RALEIGH — A state environmental agency has put up another hurdle for the construction of the Atlantic Coast Pipeline.
The N.C. Department of Environmental Quality’s Division of Energy, Mineral and Land Resources issued a disapproval letter Jan. 4 to the pipeline’s builders. The letter addresses the builders’ erosion and sediment control plan for the northern portion of the pipeline route proposed for North Carolina.
The letter also informs Atlantic Coast Pipeline LLC management that it can file a new plan or appeal the disapproval.
“Pending approval of a revised plan or a decision on an appeal, commencement of any land-disturbing activity associated with this project shall constitute a violation of the Sedimentation Pollution Control Act of 1973,” the disapproval letter reads in part.
The approval process for the 600-mile natural gas pipeline that would start in West Virginia and end near Pembroke has hit other snags in recent weeks.

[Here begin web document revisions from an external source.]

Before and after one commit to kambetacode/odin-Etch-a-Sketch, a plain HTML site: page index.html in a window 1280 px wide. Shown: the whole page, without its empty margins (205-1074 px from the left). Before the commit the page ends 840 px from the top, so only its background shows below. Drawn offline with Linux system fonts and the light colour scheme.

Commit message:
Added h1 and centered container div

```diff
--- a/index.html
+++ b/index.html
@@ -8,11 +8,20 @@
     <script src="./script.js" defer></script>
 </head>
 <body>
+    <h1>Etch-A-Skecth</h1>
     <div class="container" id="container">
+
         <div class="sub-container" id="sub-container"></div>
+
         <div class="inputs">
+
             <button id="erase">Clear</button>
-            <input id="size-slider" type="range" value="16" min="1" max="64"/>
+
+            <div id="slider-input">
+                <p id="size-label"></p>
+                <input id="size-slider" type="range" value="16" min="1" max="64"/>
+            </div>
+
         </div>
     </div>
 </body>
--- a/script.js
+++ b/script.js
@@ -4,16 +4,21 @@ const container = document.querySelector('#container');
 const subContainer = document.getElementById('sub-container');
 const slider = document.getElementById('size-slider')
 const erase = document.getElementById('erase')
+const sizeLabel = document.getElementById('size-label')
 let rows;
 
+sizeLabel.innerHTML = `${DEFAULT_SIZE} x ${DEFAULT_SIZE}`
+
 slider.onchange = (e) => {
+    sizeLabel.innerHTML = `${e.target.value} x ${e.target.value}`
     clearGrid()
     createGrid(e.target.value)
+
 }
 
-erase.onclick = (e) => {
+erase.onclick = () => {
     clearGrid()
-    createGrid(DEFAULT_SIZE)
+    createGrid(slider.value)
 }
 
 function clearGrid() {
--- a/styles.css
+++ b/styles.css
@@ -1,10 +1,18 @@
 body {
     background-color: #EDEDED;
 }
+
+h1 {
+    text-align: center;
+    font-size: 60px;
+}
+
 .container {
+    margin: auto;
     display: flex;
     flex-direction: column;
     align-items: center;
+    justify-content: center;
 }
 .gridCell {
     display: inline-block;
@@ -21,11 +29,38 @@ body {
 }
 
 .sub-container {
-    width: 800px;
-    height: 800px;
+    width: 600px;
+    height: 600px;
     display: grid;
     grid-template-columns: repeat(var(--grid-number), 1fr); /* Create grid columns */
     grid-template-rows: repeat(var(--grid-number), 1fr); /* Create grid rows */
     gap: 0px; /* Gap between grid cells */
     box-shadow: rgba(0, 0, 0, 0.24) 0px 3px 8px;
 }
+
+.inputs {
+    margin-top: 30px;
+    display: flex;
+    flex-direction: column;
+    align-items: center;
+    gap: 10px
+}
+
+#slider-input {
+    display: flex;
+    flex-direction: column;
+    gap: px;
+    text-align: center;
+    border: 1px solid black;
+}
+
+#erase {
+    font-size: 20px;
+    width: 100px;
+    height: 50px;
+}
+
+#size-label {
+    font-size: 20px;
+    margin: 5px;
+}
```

The DEQ’s Division of Energy, Mineral and Land Resources issued requests on Dec. 20 for additional information for the two general stormwater permit applications submitted by Atlantic Coast Pipeline LLC. The pipeline’s builders were informed that same day that an individual stormwater permit will be required for a proposed contractor’s yard to be located in Cumberland County and no application for that permit has been received.
The Atlantic Coast Pipeline’s partners are Dominion Energy, Duke Energy, Piedmont Natural Gas and Southern Company Gas. A Dominion spokesman recently expressed optimism about the approval process being completed soon.
“We’ve received most of our state and federal approvals over the last few months. Only a few approvals remain, which we expect to receive by early next year,” Aaron Ruby said in mid-December.
The state DEQ already has issued erosion and sediment control permits for Robeson, Cumberland and Sampson counties.
Legal hurdles also stand in the way of the pipeline’s construction.
A petition was filed Oct. 6 in Robeson County Superior Court asking the court to review the county Board of Commissioners’ decision on Aug. 7 to approve a conditional-use permit that cleared the way for the construction of a pipeline metering and regulating station, and a tower on N.C. 710 near Pembroke. The petitioners are Dwayne Goins and Robie Joe Goins, owners of property where the proposed pipeline is to end.
The legal action seeks to have the conditional-use permit application remanded and the permit revoked.
The Federal Energy Regulatory Commission approval ruling of Oct. 13, 2016, is being challenged by NC WARN, a Durham-based nonprofit that addresses “the climate crisis and other hazards posed by electricity generation.”
NC WARN is one of 20 organizations that have filed with the Federal Energy Regulatory Commission for a rehearing of the approval decision, said John Runkle, an NC WARN attorney.
Proponents of the pipeline, which include the Robeson County Board of Commissioners, say it will bring natural gas that will make it easier to attract industry, which wants the fuel because it burns clean and is cheaper than most energy sources. The pipeline’s owners also would pay property taxes on the infrastructure.
Opponents say the pipeline is not needed and is environmentally risky.